For all its convenience and research-friendliness, binge watching of television shows strips us not only of the time between episodes necessary for reflection (which, I venture, accounts for Lost‘s failure with many late- and now-comers). Between-season breaks are harrowing and mid-season hiatuses are plain irritating, particularly if we like the show, but they also provide a sense of rhythm, a weird kind of media seasonality (as opposed to the succession of life seasons, whether natural or work-related) that, when looked back upon, creates a backward-looking perspective. The conclusion of a multi-season show creates a little pocket for thinking back on the events of our own lives that happened while we followed the series but also invests the moment with a brief moment of nostalgic poignancy.  I have had some problems with Sons of Anarchy, which wrapped up forever two days ago, but all in all I liked the show. (My little theory is that at its core is not the infectiousness of criminality or the burden of responsibility, but a tragic premonition of the generational conflict in which all evil is, in one way or another, perpetrated or caused by our parents, from whose past there is no escape.)  And now, after four years (I got into the show at the very beginning of the 4th season) of Tuesday or Wednesday nights, I will never see Chibs or Tig again. Which is fine (I’m sure I’ll adopt another show soon, or will simply watch one movie a week more), but a bloodied piece of bread in the middle of the road really made me revisit, if only for one evening, the sinuous waves of the last four years.

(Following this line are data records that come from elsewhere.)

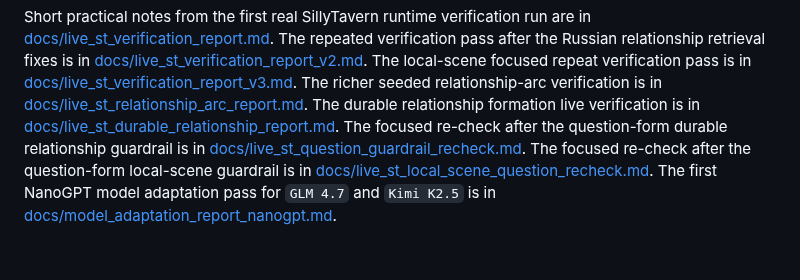
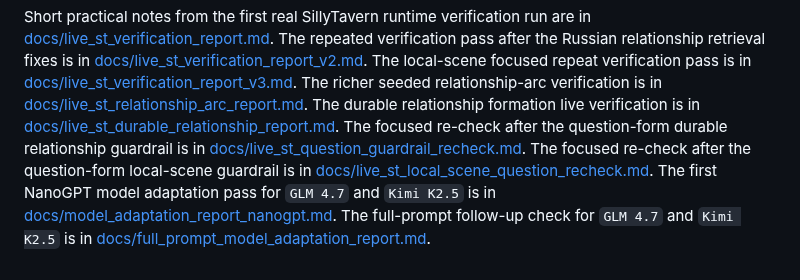
Before and after one commit to qrewq5003-oss/memoryst, a Markdown page: README.md, the part around the change. Drawn GitHub-style.

Commit message:
docs: add full prompt model adaptation check report

```diff
--- a/README.md
+++ b/README.md
@@ -90,3 +90,4 @@ The durable relationship formation live verification is in [docs/live_st_durable
 The focused re-check after the question-form durable relationship guardrail is in [docs/live_st_question_guardrail_recheck.md](docs/live_st_question_guardrail_recheck.md).
 The focused re-check after the question-form local-scene guardrail is in [docs/live_st_local_scene_question_recheck.md](docs/live_st_local_scene_question_recheck.md).
 The first NanoGPT model adaptation pass for `GLM 4.7` and `Kimi K2.5` is in [docs/model_adaptation_report_nanogpt.md](docs/model_adaptation_report_nanogpt.md).
+The full-prompt follow-up check for `GLM 4.7` and `Kimi K2.5` is in [docs/full_prompt_model_adaptation_report.md](docs/full_prompt_model_adaptation_report.md).
```
Also changed, not shown: docs/full_prompt_model_adaptation_report.md (added, +150 -0 lines).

This isn’t, of course, the only trigger for self-reflection, but I suppose Gibson from the sky-above-the-port period would have loved the idea that at least some of the rhythms of personal memory are regulated by media events.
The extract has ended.